"I do a lot of live shows over the summer at festivals and theatres and I wanted to bottle that wonderful live atmosphere for television," explains Fletcher. "With that amount of children it's very noisy and lively, so we've managed to achieve that."
Although the children have all behaved themselves during recording so far, managing to sit through the 25 minute-long shows with no trouble, Fletcher and his team did have to stop filming on one memorable occasion.
"We had a lovely thing happen," he says. "There was one part where I told them I'd forgotten to buy pineapple chunks for a party.
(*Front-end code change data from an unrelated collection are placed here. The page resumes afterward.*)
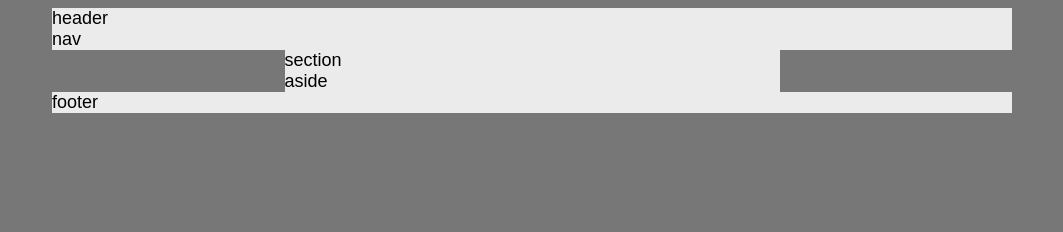
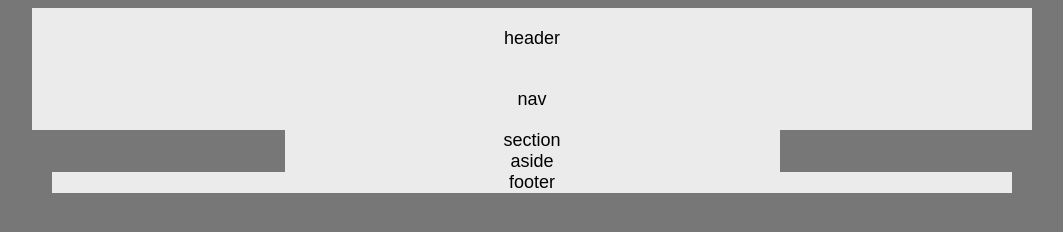
Before and after one commit to rbruff/HW-Wireframe, a plain HTML site: page index.html in a window 1280 px wide. Shown: the whole page, without its empty margins (108-1171 px from the left). Drawn offline with Linux system fonts and the light colour scheme.

Commit message:
centered

```diff
--- a/style.css
+++ b/style.css
@@ -2,11 +2,14 @@ body{
     background-color: #777;
     font-family: Arial, Helvetica, sans-serif;
     font-size: 18px;
+    text-align: center;
 }
 .header{
     width: 960px;
     background-color: #ebebeb;
     margin: auto;
+    padding: 20px;
+
 
 
 }
@@ -14,6 +17,8 @@ body{
     width: 960px;
     background-color: #ebebeb;
     margin: auto;
+    padding: 20px;
+
 
 
 }
```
But there was a pineapple in the fruit bowl on set so the children all shouted out, 'There's a pineapple!' You can't fool an audience of kids.
"We were a bit thrown so we had to remove the pineapple and start the scene again."
Fletcher doesn't have any children of his own - yet. And, despite causing quite a stir on Mumsnet, says he's not interested in a 'Find Justin A Wife' programme as some of them have suggested.
"I don't see myself as a heart-throb," he says, nearly choking with laughter. "I really don't, although it is quite flattering when you get proposed to."
For someone with such a surreal work life, Fletcher's spare time is comparatively banal, taking in fly fishing with his dad (songwriter Guy Fletcher) and playing tennis.
"I live in the country so I go out and walk by the river, and reflect a bit. I also quite like gardening," he adds.
But with three television programmes, a hectic schedule of live tours and plentiful voiceover work, he enjoys precious little spare time.
"I would probably say I'm a workaholic but I just love it and I find it exciting... I don't tend to sit still that long," he concedes.
Fletcher shows no signs of stopping, and admits he'd like to have a career as long as that of his idol, Play School presenter Brian Cant, who is 78.
"Brian was going on to the autumn of his years and I would love to do the same. I don't think I could stop working. I can't imagine it really," he says.
He's hoping for a second series of Justin's House, if the first one goes well, and to work on a charity single with Gary Barlow, who he met when the singer presented him with a Children's Bafta.
There's also a chance he'll pitch for a Saturday morning show inspired by Tiswas and Swap Shop, and an early evening Saturday night show for the family, which will give him the chance to make himself known to those who don't have children.
"I suppose there is a bit of a blind spot to what I do but I always get surprised," he says.
"The other day I was at the petrol station filling my car up and I had a little sniffle. So I asked the young lad at the counter for a packet of tissues, and he turned to the lad in the stock cupboard and said, 'Oi Dave! Can you sort out some tissues for Mr Tumble?'"
EXTRA TIME - TOP FIVE CHILDREN'S TV PRESENTERS
:: Brian Cant - The first presenter of Play School when it started in 1964, he stayed with the show for 21 years.
:: Valerie Singleton - A Blue Peter presenter for 10 years, she won over a nation of children with her charisma and ability to stay straight-faced even when a baby elephant once relieved itself in the studio.
:: Andi Peters - Occupier of the CBBC Broom Cupboard from 1989 to 1993, Peters held court with his puppet pals Edd The Duck and Wilson (the butler).
:: Timmy Mallett - The bespectacled presenter brought us legendary show Wacaday, the game Mallett's Mallet and catchphrases like 'bleaurghhh' and 'utterly brilliant'.
:: Ant And Dec - These Byker Grove actors found even greater fame as presenters of shows such as SM:TV Live and CD:UK, where their cheeky humour catapulted them into prime-time TV.
:: Justin's House begins on CBeebies on Saturday, October 8